In his series, "Grid," he paints square by square, row by row. The painting may appear digitized but is meticulously hand painted. He's always used the grid to scale up photos but leaving traces of the process creates a tension between the image and the squares of tone and colour which are reassembled by the eye. Lemay think about Gerhard Richter as he makes all those choices in each square of the grid – deciding how much and where to blur things. Each square ends up being an abstract painting in a way.
Lemay has always used the grid, as artists since the Renaissance have done to scale up their images, though in these paintings he's allowed it to be seen. In the modern era the grid becomes a subject unto itself underscoring the abstraction.
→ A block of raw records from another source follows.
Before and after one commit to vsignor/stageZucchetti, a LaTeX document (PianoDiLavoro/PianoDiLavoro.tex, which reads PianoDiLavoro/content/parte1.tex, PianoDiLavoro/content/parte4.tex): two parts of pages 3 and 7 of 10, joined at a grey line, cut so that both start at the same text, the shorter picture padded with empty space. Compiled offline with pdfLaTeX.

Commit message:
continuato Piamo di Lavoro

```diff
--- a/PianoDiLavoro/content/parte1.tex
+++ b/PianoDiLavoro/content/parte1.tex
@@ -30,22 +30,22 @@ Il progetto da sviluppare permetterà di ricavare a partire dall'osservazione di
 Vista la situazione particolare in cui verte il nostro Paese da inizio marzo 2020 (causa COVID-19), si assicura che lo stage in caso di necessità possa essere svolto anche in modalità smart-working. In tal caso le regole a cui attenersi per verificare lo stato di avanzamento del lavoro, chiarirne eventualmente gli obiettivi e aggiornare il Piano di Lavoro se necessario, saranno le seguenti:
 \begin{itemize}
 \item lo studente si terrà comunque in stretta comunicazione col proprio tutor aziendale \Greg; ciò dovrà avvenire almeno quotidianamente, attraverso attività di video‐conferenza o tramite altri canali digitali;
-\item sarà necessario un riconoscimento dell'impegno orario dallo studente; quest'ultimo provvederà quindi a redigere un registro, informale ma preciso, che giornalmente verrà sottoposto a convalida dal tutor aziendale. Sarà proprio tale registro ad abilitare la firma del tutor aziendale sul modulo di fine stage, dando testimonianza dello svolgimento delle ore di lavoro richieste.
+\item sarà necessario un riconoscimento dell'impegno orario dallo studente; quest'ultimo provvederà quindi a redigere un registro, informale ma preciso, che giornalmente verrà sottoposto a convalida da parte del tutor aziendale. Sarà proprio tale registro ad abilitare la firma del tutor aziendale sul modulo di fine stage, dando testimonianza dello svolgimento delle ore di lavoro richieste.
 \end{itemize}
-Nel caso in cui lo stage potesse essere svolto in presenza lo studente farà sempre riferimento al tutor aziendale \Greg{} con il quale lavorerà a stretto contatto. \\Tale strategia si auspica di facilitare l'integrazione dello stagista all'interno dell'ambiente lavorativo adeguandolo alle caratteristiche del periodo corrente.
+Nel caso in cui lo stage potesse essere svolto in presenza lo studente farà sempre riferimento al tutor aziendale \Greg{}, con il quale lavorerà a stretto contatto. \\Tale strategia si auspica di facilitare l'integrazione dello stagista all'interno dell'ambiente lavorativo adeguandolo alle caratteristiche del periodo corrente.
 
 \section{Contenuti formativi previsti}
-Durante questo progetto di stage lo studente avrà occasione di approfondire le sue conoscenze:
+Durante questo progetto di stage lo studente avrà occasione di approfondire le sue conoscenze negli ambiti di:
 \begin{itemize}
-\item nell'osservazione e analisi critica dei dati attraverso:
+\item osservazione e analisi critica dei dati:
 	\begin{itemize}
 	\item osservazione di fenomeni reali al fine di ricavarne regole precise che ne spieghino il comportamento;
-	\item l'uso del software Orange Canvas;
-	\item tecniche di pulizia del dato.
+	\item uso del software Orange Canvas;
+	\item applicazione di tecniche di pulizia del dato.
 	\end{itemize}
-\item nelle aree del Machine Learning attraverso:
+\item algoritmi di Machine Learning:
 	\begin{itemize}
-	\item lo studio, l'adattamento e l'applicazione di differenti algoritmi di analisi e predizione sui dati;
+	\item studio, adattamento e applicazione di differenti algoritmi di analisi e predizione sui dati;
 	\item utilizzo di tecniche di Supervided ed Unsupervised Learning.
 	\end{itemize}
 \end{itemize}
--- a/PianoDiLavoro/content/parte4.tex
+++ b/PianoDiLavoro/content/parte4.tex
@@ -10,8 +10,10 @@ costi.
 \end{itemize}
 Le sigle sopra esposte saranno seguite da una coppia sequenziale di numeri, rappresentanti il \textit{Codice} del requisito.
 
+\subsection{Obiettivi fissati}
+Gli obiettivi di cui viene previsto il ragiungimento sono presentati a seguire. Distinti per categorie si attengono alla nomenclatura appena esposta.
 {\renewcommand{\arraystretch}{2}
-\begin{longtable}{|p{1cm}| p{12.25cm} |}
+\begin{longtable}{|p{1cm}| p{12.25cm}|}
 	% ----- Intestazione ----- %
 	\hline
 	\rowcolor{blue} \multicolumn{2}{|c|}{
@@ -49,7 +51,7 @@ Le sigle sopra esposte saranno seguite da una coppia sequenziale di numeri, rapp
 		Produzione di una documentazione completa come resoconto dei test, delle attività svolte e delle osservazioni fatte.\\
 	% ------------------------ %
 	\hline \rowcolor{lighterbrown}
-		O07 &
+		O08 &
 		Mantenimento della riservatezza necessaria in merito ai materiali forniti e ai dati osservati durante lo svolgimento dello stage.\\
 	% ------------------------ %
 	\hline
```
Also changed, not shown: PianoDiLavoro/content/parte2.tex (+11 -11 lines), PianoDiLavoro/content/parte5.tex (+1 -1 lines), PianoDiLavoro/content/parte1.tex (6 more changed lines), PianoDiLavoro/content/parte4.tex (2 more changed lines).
The frontality and regularity of the grid has been explored as a separate subject matter in contemporary art by such artists as Chuck Close, Brice Marden, and Agnes Martin.
Lemay's row by row construction of a realist image is meant to reveal the abstraction of the paint handling, the history of the technique, and to connect these with a contemporary digital environment.
Robert Lemay is interested in the layers of transformations – from the transformation of the model, to the photoshopped image, which then becomes a ubiquitous image seen in grocery store aisles and on coffee tables. Unlike the mass produced glossy magazine cover, paint is a kind of skin, a unique surface.
The use of 'found' imagery echoes Warhol's use of tabloid photographs of Liz, Marilyn and Elvis and also the early paintings of Gerhard Richter who also employed the strategy of using newspaper images as his source material.